It is a truth universally acknowledged that a city in possession of a faculty of medicine must be in possession of a medical museum, and that a faculty of medicine in possession of a medical museum must be in possession of a few truly standout pieces. Diogo Alves, the serial killer whose head is kept in a jar in Lisbon, is one of those.
Diogo Alves was a Galician serial killer who was active in the Águas Livres aqueduct, Lisbon, in the 1830s. He pushed dozens of people to their deaths from the walkway atop the aqueduct but he was never tried for these crimes, as it was virtually impossible to distinguish his victims from those who had died by suicide. He was eventually sentenced to death for an unrelated quadruple murder, and the faculty of medicine got to keep his head. Inspired by the then-popular (but now-debunked) practice of phrenology, they were convinced they could find the source of Alves’ criminality in the shape of his skull.
It’s all very rocambolesque. A veritable conga line of questionable 19th century politics, but today is not about that. Get your coat. I’m taking you back to a simpler time, or: The Day I Began My Research On This Pickled Dead Man.
I remember I was wearing my brick-red overcoat that morning, as I ambled through the many hallways and staircases of the faculty of medicine and tried to locate Diogo Alves’ resting place. It took me a while, but as soon as I knocked on the proper door and stated my business–“I’m here to take pictures of your serial killer”–, I was let into the anatomical theater with a wink and a smile.
I understood right away this was a utilitarian room, not a medical museum, a place for med students rather than med historians. There were, perhaps, ten to fifteen objects on display, with the infamous Diogo Alves towering above them atop his shelf. For a long-dead man, he looked… alright, I suppose, if a little jaundiced around the edges. I snapped my photos, made small talk with the nice wink-and-smile pathologist who’d let me in, and jumped at the chance to see “the skulls” when he offered. Truth be told I had no idea what he meant, but I’ve never had it in me to reject osteological invitations.
“The skulls”, lined up behind glass in another room, turned out to be the remaining test subjects of a now-defunct cabinet of phrenology. Indeed, Diogo Alves was not the only person whose head was preserved for posterity: in that room I found at least a dozen others, now-anonymous men who, at some point in time, had presented an interesting conundrum to the phrenologically-minded physicians of the mid-to-late 19th century.
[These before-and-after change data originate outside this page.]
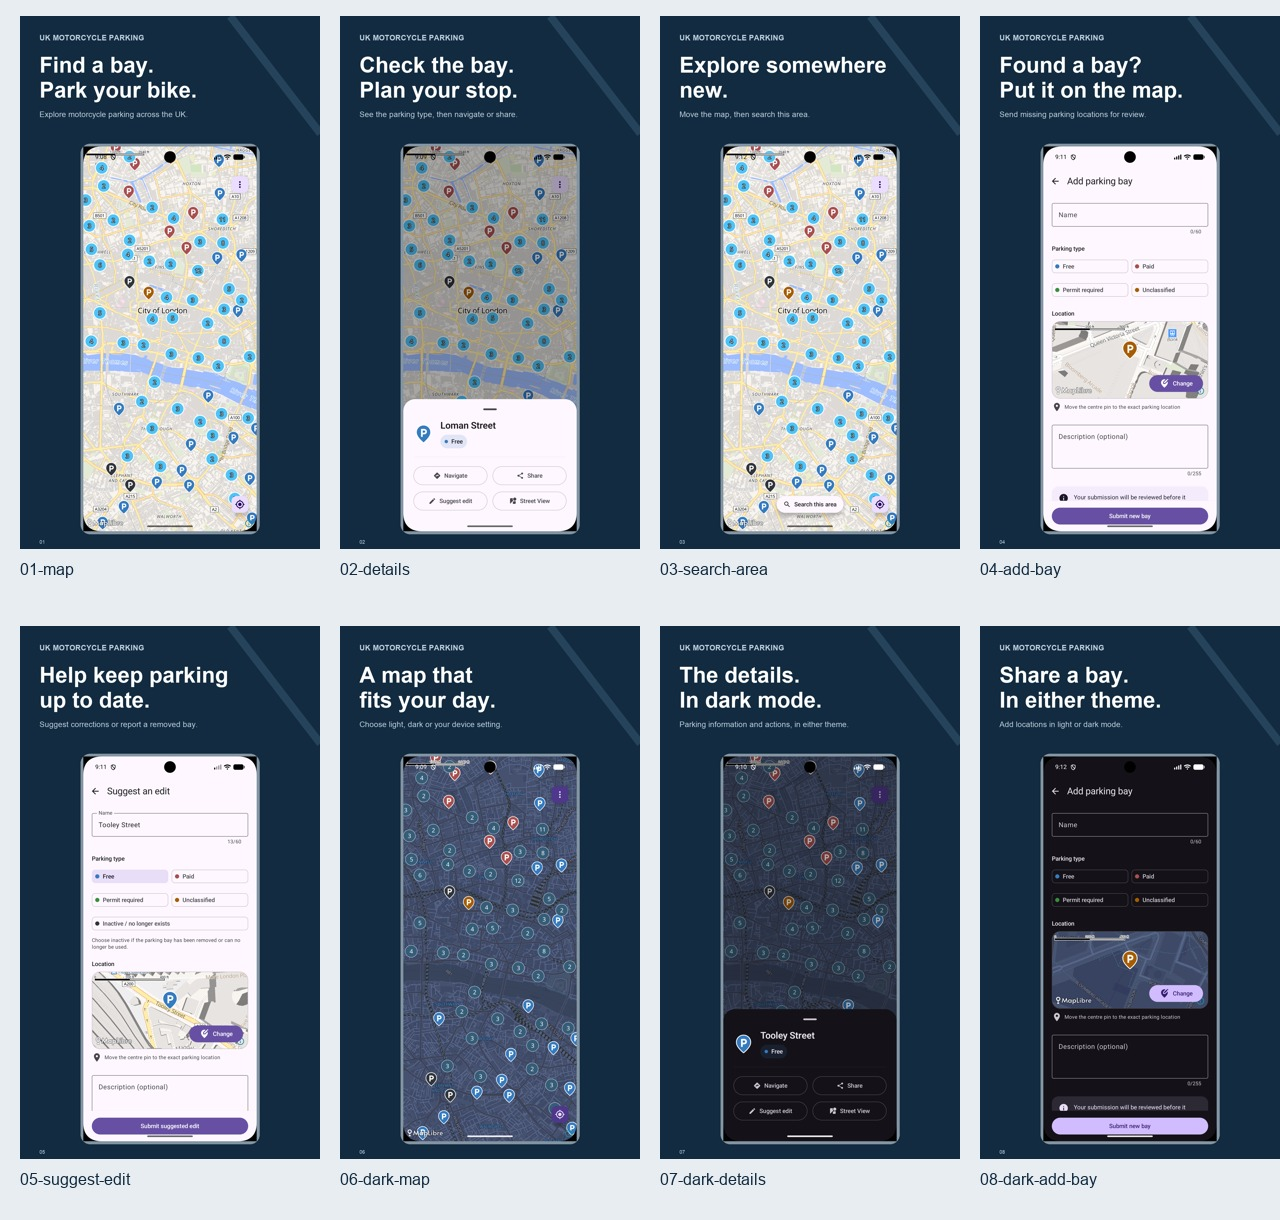
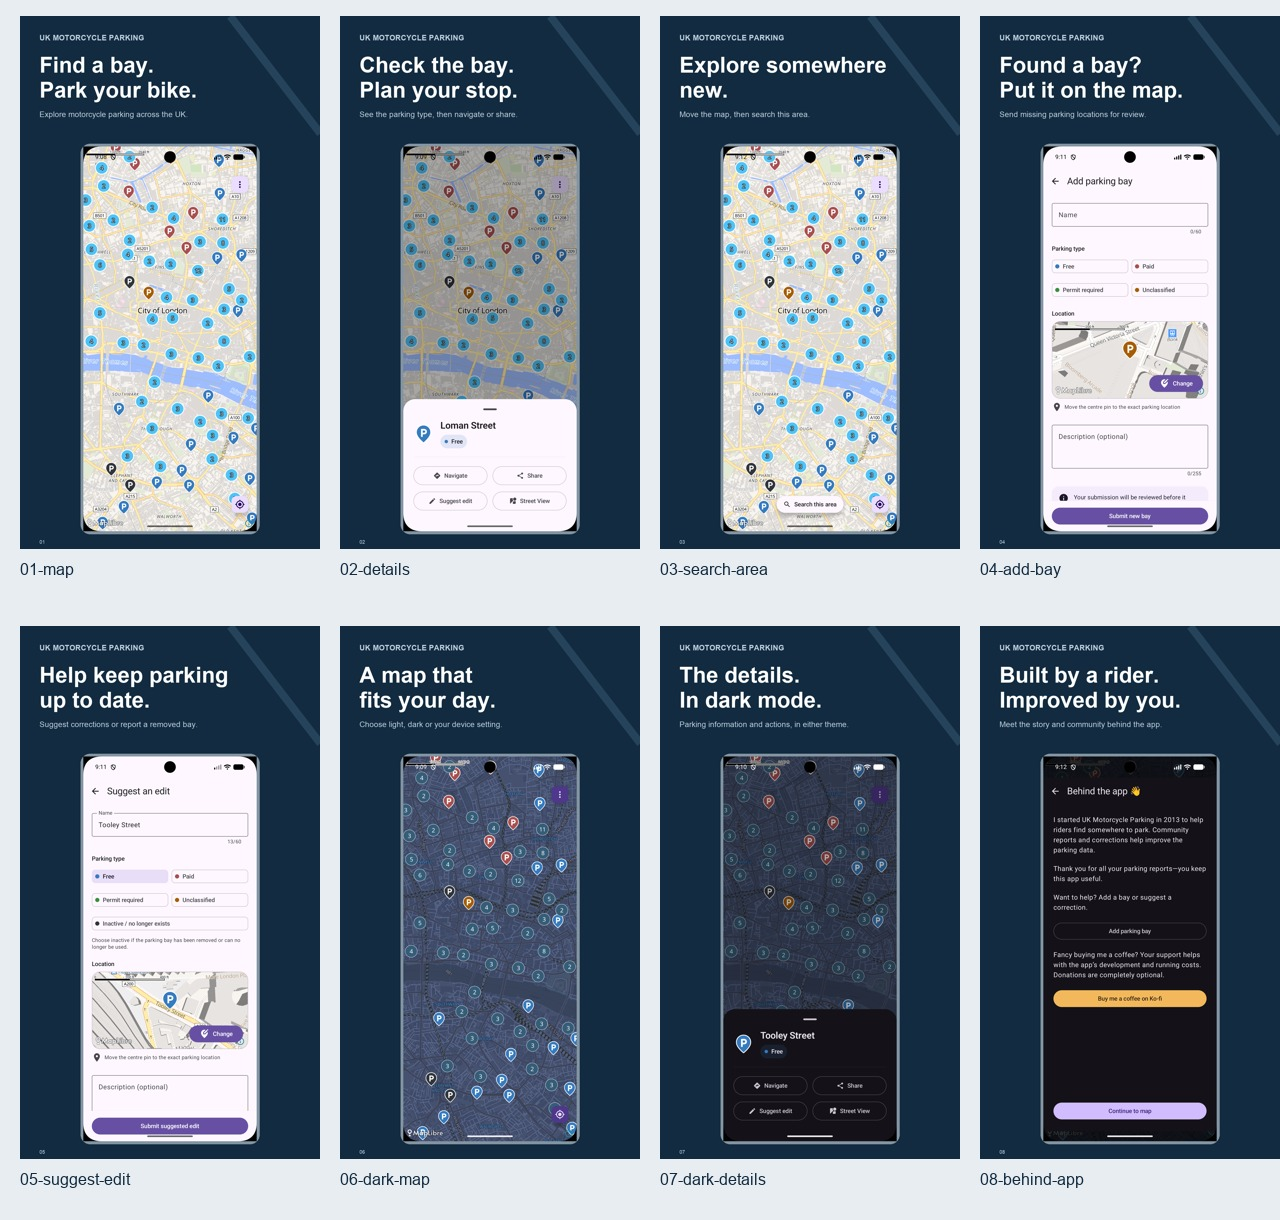
Include dark Behind the app screen in store screenshots

Changed region(s): [[0.8125, 0.623, 0.9688, 0.9344], [0.7812, 0.5295, 0.9062, 0.5918], [0.8125, 0.9656, 0.8438, 0.9967]]

diff --git a/publication/render-assets.py b/publication/render-assets.py
@@ -17,7 +17,7 @@ shots=[
  ('05-suggest-edit','Help keep parking\nup to date.','Suggest corrections or report a removed bay.'),
  ('06-dark-map','A map that\nfits your day.','Choose light, dark or your device setting.'),
  ('07-dark-details','The details.\nIn dark mode.','Parking information and actions, in either theme.'),
- ('08-dark-add-bay','Share a bay.\nIn either theme.','Add locations in light or dark mode.'),
+ ('08-behind-app','Built by a rider.\nImproved by you.','Meet the story and community behind the app.'),
 ]
 def wrap(draw,text,f,maxw):
  result=[]

diff --git a/publication/README.md b/publication/README.md
@@ -6,7 +6,7 @@ Prepared 4 October 2026; Android screenshot set updated 5 October 2026. Locale: 
 
 The store text, Google Play feature graphic, icon and **eight Android store screenshots** are prepared. The Android images were rendered from the ten captures supplied by the user on 5 October. **iPhone and iPad screenshot sets remain incomplete.** Nothing has been uploaded or submitted to either store. App release code has not been edited by the publication work. Security work is committed separately; the publication branch does not include the security implementation.
 
-Download `google-play-screenshots.zip` for the eight upload images in order. `android-screenshot-preview.jpg` is a contact sheet for review only; do not upload it as a phone screenshot. The first six slides cover distinct features; the final two show additional dark-mode screens.
+Download `google-play-screenshots.zip` for the eight upload images in order. `android-screenshot-preview.jpg` is a contact sheet for review only; do not upload it as a phone screenshot. The first six slides cover distinct features; slide seven shows dark bay details and slide eight introduces the story behind the app.
 
 ## Copy and branding
 
@@ -33,7 +33,7 @@ The design uses a navy background, clear white benefit headlines and real app ca
 | 5 | Help keep parking up to date. | Light suggested-edit form |
 | 6 | A map that fits your day. | Dark map |
 | 7 | The details. In dark mode. | Dark bay details and actions |
-| 8 | Share a bay. In either theme. | Dark add-bay form |
+| 8 | Built by a rider. Improved by you. | Behind the app in dark mode |
 
 | Export | Size | Current status |
 | --- | --- | --- |
@@ -43,7 +43,7 @@ The design uses a navy background, clear white benefit headlines and real app ca
 
 The full app captures are scaled proportionally into the navy store layout. Their UI, theme, text, data, attribution and camera cutout are retained. The supplied originals are 1080 × 2400 RGBA images; upload exports are 1080 × 1920 RGB PNGs without transparency.
 
-`render-assets.py` contains the ordered screen names and captions and reads the matching captures under `screenshots/raw/<device>/`. `asset-manifest.json` lists the generated store exports. All ten supplied originals are retained: the dark suggested-edit and Behind the app captures are alternatives, not included in the eight-slide upload ZIP. Initial diagnostic/error captures are not upload assets.
+`render-assets.py` contains the ordered screen names and captions and reads the matching captures under `screenshots/raw/<device>/`. `asset-manifest.json` lists the generated store exports. All ten supplied originals are retained: the dark suggested-edit and dark add-bay captures are alternatives, not included in the eight-slide upload ZIP. Initial diagnostic/error captures are not upload assets.
 
 ## Capture provenance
My guide could put a name to only one–Francisco Mattos Lobo, a murderer sentenced to death in 1842, just a year after Diogo Alves–, but he couldn’t tell me which of them it was.
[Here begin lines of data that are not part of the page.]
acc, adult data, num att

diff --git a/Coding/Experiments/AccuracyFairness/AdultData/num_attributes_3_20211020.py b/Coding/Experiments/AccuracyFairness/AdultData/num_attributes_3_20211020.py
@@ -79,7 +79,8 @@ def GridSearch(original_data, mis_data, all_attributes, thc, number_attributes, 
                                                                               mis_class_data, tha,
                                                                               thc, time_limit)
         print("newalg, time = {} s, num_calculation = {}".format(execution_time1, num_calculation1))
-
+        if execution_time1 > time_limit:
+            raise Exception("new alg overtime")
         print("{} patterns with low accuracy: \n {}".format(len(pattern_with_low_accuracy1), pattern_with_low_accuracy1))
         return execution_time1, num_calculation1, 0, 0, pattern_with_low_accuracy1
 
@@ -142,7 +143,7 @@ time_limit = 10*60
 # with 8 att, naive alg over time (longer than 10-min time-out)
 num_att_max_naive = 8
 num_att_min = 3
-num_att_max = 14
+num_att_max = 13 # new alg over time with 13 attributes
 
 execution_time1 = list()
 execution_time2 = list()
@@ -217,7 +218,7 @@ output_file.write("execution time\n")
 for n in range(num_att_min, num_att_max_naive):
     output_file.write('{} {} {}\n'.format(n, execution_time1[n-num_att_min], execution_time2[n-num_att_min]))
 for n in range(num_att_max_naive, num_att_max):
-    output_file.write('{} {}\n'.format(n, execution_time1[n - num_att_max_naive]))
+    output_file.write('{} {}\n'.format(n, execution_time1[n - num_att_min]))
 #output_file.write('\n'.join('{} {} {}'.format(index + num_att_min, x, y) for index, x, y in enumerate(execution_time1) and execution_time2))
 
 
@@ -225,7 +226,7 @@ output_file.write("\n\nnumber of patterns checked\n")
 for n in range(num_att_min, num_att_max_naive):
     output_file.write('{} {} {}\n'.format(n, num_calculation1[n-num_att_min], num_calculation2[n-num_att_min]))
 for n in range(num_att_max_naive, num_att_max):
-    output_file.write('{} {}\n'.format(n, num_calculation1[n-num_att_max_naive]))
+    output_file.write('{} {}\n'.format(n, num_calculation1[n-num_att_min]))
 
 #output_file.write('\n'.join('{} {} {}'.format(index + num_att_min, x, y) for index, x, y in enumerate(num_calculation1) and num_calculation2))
As we went our separate ways, I decided to find out, and I’m happy to tell you I followed through: Francisco Mattos Lobo is almost certainly skull #2043.
I told you about my overcoat earlier, but I don’t think we need to dwell on every inconsequential detail of this particular day: I don’t need to tell I had a really ambitious hot dog for lunch, for example, or that I took a bus to the aqueduct and checked the route on Google Maps every thirty seconds. That’d be silly. I most certainly didn’t do any of those things.
Anyway. The Águas Livres Aqueduct, from which Diogo Alves pushed his victims, is arguably one of the most impressive feats of 18th century engineering still standing in the good city of Lisbon. Measuring a whopping 941 meters in length and 65 meters in height, it’s also one of the most imposing. King John V, basically our budget version of Louis XIV, had it built in 1731 to bring water into the city from nearby sources in present-day Odivelas. Apparently, the entire project was financed by taxes on beef, olive oil, and wine–which shows, if nothing else, that the Lisbon-dwellers of the period were truly underrated martyrs.
The really interesting thing about this aqueduct, though, is that it doubles as a footbridge: there are two walkways, one of either side of the covered water duct, which were widely used by farmers and merchants as a much-needed shortcut into the city. Unfortunately, where many saw a daily commute, Diogo Alves saw a relatively low-effort criminal opportunity: what if he simply robbed the unsuspecting passersby and flung them off the walkway?
Well. Let’s just say he started one day and kept at it for three years, if my sources are to be believed.
Authorities couldn’t prove any of it back then and I certainly can’t prove it today, so that’s about the only thing that remains unchanged about this place. Back in the 19th century, the Alcântara valley under the aqueduct was still a relatively remote, relatively idyllic agricultural haven. Today, it’s an over-developed amalgam of highways and housing developments, with the Amoreiras Towers not far to the northwest and Monsanto Forest Park just a stone’s throw away to the southeast. A 21st century Diogo Alves would be hard-pressed to keep a low profile in these conditions.
As for the aqueduct itself, it ceased functions in 1968. It’s open to visitors six days a week, though, if you too want to come over, plant your feet, and reckon with this particularly complicated chapter of Portuguese history.